Today I found myself sitting at an ancient desk with a small dog trying to leap onto my lap reading from a book from 1793. The book was hand bound with leather and handmade marbled paper. I felt a little like I had just crawled through a time portal with my north face jacket swishing awkwardly in this other dimension. The book was by an M.D. called Dr. Willis, entitled "The Art of Preventing Disease", with appropriately archaic language, and 's' looking like 'f'. It struck me that what this guy knew was totally legitimate, and quite genius. How did we forget all of this? How did it end up in this antiquarian bookstore waiting for some crusty collector to snatch it up?
It's easy to a get caught up in the newness of technology, throwing the baby out with the bathwater, so to speak. The old ways get forgotten in an instant; outlawed, books burned, people hung or lynched, politically undermined, ostracized--all in the name of "progress". Whatever "progress" is, it has certainly seduced many humans into crazed actions here and there that have steered the course of history.
As I have delved deeper into studying plant medicine, I have continuously been appalled that ours is the first generation since forever to which a basic and fundamental canon of knowledge will not be passed down for this very reason. This canon involves healing traditions that are quickly seeping through the cracks of our "new way". Up until now, that didn't seem like a huge deal. I was young, and with that came a certain arrogant assumption that whatever society was running forward with must be a hundred percent right. Of course, anyone who has contemplated history can see it riddled with mistakes-we are human, after all.
So why is it so important to keep the old information? We are standing on the shoulders of giants, which implies that new stuff is only as great as that which came before, and in fact fully supported by it. Our medical system is heavily influenced by our past, and it would be folly to think of modern medicine as secular from this long history, which seems to be a common illusion these days.
Getting swept away by all the seductive magic pills we have leaves a lot of gaps in information. I have heard this story over and over; the doctor says nothing can be done, when there is a perfectly effective folk remedy for it. Whatever the remedy is, it doesn't exist in that universe. This denial seems sloppy for someone you're supposed to entrust to heal you.
What I'm getting at is that we aren't really considering all of our resources for healing. We may have invented all this new fangled stuff to avoid this fatal bacteria or oust that terrible parasite, but that doesn't make the traditional knowledge set void. On the contrary, a synthesis seems the most effective, and these dogmatic perspectives increasingly totally ridiculous.
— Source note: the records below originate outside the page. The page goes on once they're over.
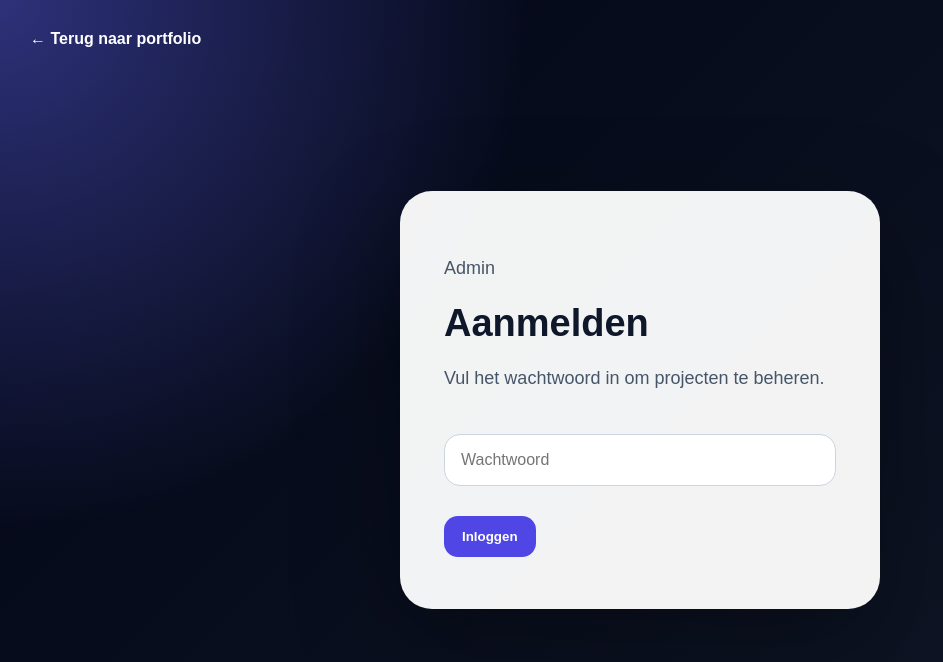
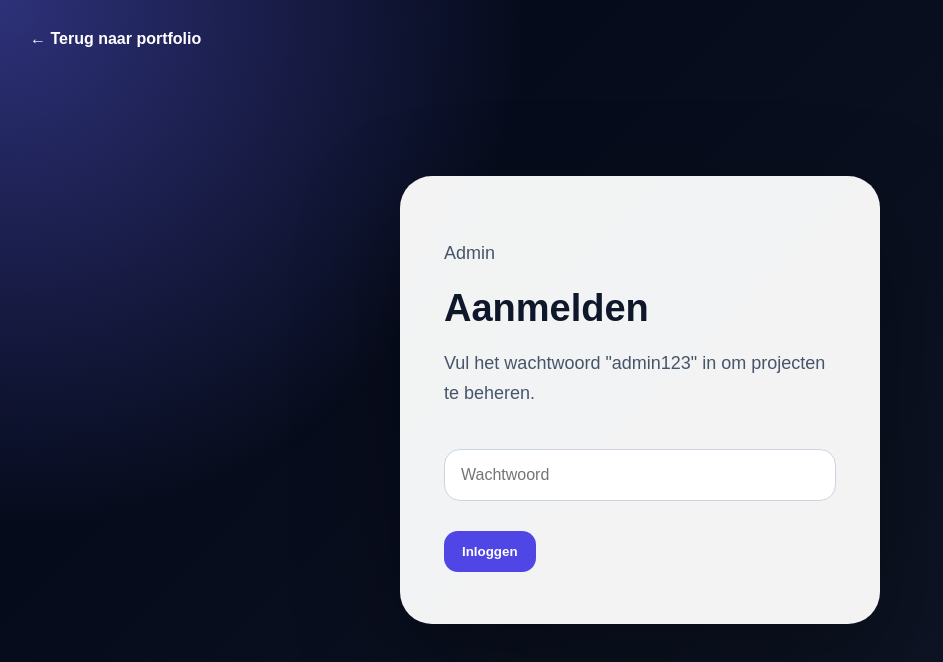
Before and after one commit to amal-alqasim14/ShowcasePortfolio-S3, a React (Vite) app in the folder showcase-portfolio/: page /admin in a window 1280 px wide. Shown: the top 662 px of the page, without its empty margins (0-943 px from the left). Built offline with nearby package versions, Linux system fonts and the light colour scheme.

Commit message:
admin wachtwoord toegevoegd

```diff
--- a/showcase-portfolio/src/pages/Admin.jsx
+++ b/showcase-portfolio/src/pages/Admin.jsx
@@ -25,7 +25,7 @@ function Admin() {
           <>
             <p className="label dark-label">Admin</p>
             <h1>Aanmelden</h1>
-            <p>Vul het wachtwoord in om projecten te beheren.</p>
+            <p>Vul het wachtwoord "admin123" in om projecten te beheren.</p>
 
             <input
               type="password"
```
A mutual acknowledgement of modern medicine and folk medicine to create the most effective system- not the most profitable or most historic. Healing is the real goal here, so let us fish all this out of the egos that have claimed it and and reclaim it for ourselves.
Stay tuned if that's what you're interested in.